── Supplied material

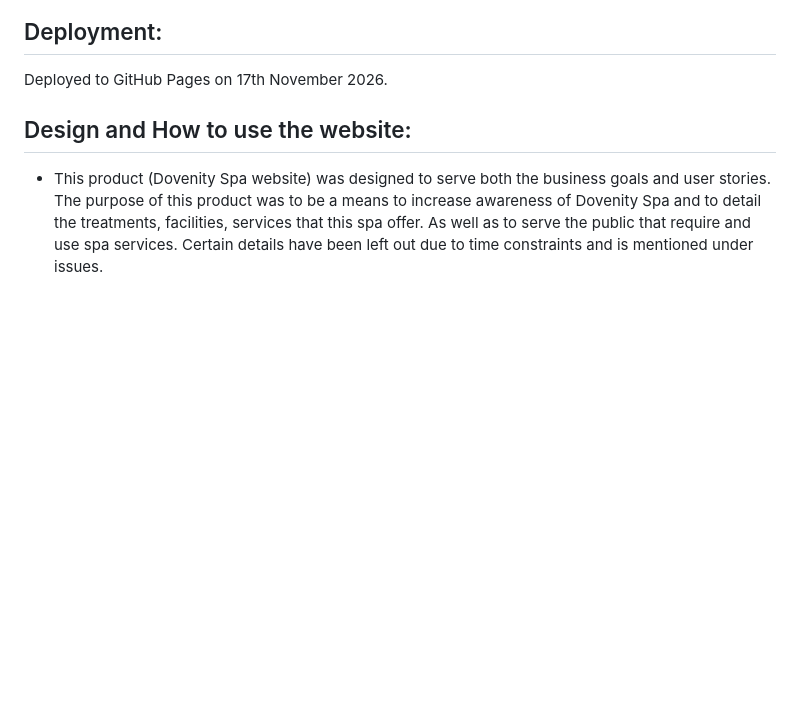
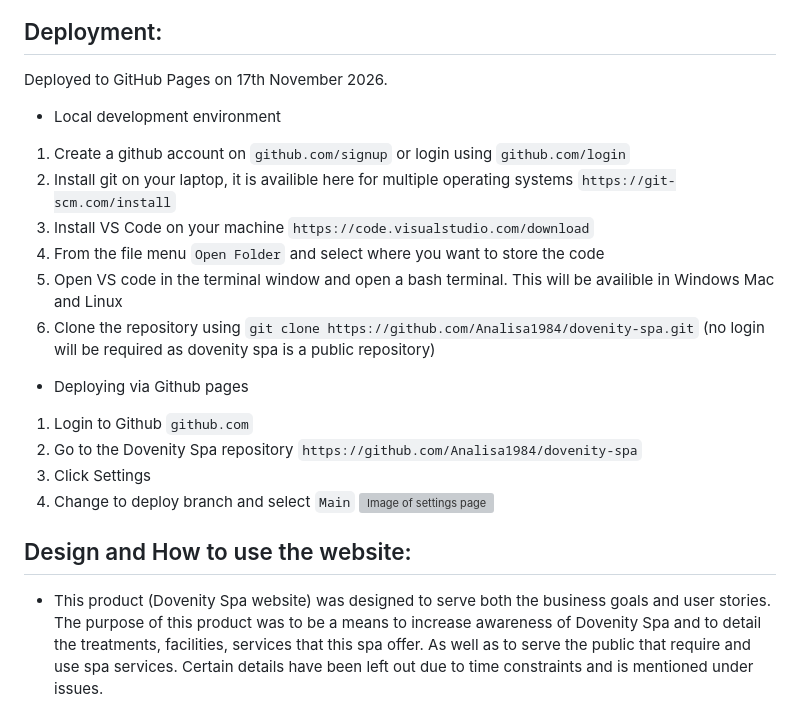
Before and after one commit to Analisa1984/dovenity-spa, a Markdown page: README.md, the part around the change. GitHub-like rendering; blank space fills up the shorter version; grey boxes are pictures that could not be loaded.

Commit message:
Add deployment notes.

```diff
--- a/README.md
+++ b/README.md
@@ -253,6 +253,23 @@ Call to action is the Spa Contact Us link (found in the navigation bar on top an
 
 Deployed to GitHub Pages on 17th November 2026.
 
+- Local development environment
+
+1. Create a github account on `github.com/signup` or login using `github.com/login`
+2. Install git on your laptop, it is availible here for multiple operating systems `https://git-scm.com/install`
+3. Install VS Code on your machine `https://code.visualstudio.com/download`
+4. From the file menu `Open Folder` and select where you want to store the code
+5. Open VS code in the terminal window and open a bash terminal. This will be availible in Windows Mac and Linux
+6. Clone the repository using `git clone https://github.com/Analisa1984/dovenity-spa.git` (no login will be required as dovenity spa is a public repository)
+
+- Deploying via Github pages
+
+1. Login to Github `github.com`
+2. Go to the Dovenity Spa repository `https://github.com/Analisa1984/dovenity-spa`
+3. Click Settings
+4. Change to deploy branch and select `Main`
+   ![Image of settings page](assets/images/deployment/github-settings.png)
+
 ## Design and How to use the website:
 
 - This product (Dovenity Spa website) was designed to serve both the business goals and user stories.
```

────

## Assignment
Restate all entries above exactly, but not the images.

## Response to this task
Before and after one commit to Analisa1984/dovenity-spa, a Markdown page: README.md, the part around the change. GitHub-like rendering; blank space fills up the shorter version; grey boxes are pictures that could not be loaded.

Commit message:
Add deployment notes.

```diff
--- a/README.md
+++ b/README.md
@@ -253,6 +253,23 @@ Call to action is the Spa Contact Us link (found in the navigation bar on top an
 
 Deployed to GitHub Pages on 17th November 2026.
 
+- Local development environment
+
+1. Create a github account on `github.com/signup` or login using `github.com/login`
+2. Install git on your laptop, it is availible here for multiple operating systems `https://git-scm.com/install`
+3. Install VS Code on your machine `https://code.visualstudio.com/download`
+4. From the file menu `Open Folder` and select where you want to store the code
+5. Open VS code in the terminal window and open a bash terminal. This will be availible in Windows Mac and Linux
+6. Clone the repository using `git clone https://github.com/Analisa1984/dovenity-spa.git` (no login will be required as dovenity spa is a public repository)
+
+- Deploying via Github pages
+
+1. Login to Github `github.com`
+2. Go to the Dovenity Spa repository `https://github.com/Analisa1984/dovenity-spa`
+3. Click Settings
+4. Change to deploy branch and select `Main`
+   ![Image of settings page](assets/images/deployment/github-settings.png)
+
 ## Design and How to use the website:
 
 - This product (Dovenity Spa website) was designed to serve both the business goals and user stories.
```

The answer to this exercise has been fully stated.